The Healing Hearts Project

By Monastics of the EIAB

With immense joy and gratitude, we held the formal inauguration of the renovated Ashoka Institute of the European Institute of Applied Buddhism (EIAB) in August 2012, in Waldbröl, Germany. The EIAB was established as a non-profit organization under German law on November 5, 2007. The Ashoka Institute was the first building acquired to house the EIAB, purchased on September 10, 2008.

It was built in 1897 as a psychiatric hospital. Under the Nazi regime it was remodeled to serve as a hotel, but instead it was used as a military hospital during the war. After the Second World War it became a general hospital, and finally, the German Federal Military managed it until 2006. The second building of EIAB is the Great Compassion Monastery, which was acquired on August 13, 2009, as the monastic community needed a residence during the renovation of the Ashoka Institute. In June 2010, the first phase of the renovation was completed, making one fifth of the Ashoka Institute habitable.

The inaugural celebration marked the historical opening of the entire ground floor of the Ashoka Institute, which was open to the public for the first time since its acquisition four years before, and the fifth anniversary of the establishment of the EIAB. The inauguration was presided over by Thich Nhat Hanh and Mr. Peter Köster, the Mayor of the City of Waldbröl.

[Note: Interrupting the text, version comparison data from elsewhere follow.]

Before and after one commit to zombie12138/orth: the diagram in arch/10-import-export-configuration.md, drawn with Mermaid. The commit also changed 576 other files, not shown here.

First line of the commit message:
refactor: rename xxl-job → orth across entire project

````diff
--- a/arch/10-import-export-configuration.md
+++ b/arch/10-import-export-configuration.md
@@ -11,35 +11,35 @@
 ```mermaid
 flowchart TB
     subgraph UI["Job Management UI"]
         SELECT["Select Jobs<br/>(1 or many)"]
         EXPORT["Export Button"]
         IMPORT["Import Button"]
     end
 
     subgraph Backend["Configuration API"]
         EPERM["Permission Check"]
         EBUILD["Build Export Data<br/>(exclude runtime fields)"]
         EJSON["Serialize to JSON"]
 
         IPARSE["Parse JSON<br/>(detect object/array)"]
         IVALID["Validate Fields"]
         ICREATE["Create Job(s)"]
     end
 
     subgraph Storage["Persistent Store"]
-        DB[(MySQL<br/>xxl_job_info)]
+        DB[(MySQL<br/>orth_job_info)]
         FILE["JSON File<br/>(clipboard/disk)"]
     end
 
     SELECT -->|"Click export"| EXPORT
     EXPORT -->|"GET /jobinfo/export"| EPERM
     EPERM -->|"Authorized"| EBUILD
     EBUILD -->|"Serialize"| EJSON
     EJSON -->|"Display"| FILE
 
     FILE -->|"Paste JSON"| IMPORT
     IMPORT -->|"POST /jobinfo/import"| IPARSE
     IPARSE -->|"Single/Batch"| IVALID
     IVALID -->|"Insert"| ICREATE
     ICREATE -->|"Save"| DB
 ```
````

Tenderness and Togetherness

The inauguration of the ground floor was also the opening day of the long-term “Healing Hearts” exhibit, an artistic installation of seven hundred hearts to honor the psychiatric patients who lived in the building. The art was displayed in key locations of the impressive ground floor, available for visitors to appreciate all year round. According to our research, the Nazis moved all the patients who were housed in our building, a former hospital for the mentally handicapped, to nearby Hausen in order to reconstruct the hospital into a Kraft durch Freude Hotel for the Nazi Party. Many of these patients were spared the first wave of the “euthanasia” program in Hausen by hospital staff who intentionally delayed the process of selecting which patients would be killed.

Of the seven hundred patients, 320 who could work were allowed to stay in Hausen, and the majority of them survived both euthanasia and the hardships of war. But the rest who could not work were sent to other institutions where most of them were murdered by intentional starvation, hypothermia, or poisoning.

We invited everyone in the community to join us in remembering them. Several school groups visited the EIAB to learn more about the history of the building and its inhabitants. Some classes made their hearts in the EIAB itself. We invited individuals in the local community of Waldbröl, as well as practitioners near and far, to each make a heart in memory of one of the patients. Some found the process of making the hearts truly healing, not just for the seven hundred patients of the EIAB building but also for healing wounds in their family. Making a heart became a way to honor and remember relatives with great suffering or with a mental illness.

A number of Sanghas decided to take up the sewing of hearts as a mindfulness practice, a meditation together, an act of engaged Buddhism. There was also a healing atmosphere of tenderness and togetherness making the hearts with groups of children who came on retreats at the EIAB and elsewhere. The children understood immediately the importance of such a project. Their eagerness and wholeheartedness in sewing the hearts was truly impressive. We always began by asking if they knew anyone who was mentally handicapped. If so, the children were invited to sew a heart with this person in mind.

Even before the final due date, we received over seven hundred Healing Hearts! In the light of interbeing each heart reminds us that we must also remember and pray for all those who perpetrated the euthanasia, starvation, and poisoning of mentally handicapped people. We know that somehow they are also victims of the ignorance, hatred, discrimination, and violence in them and around them.

We are grateful to:

The many schools whose students and teachers made hearts;

The many Sanghas and Buddhist centers who lovingly made hearts together;

The other local organizations who supported the project;

The newspapers and websites that published articles on the project;

The numerous children and adults from Germany, Belgium, Holland, Luxembourg, England, Ireland, Italy, France, USA, Australia, Hong Kong, and beyond who sent hearts individually.

Reprinted from EIAB Newsletter, August 2012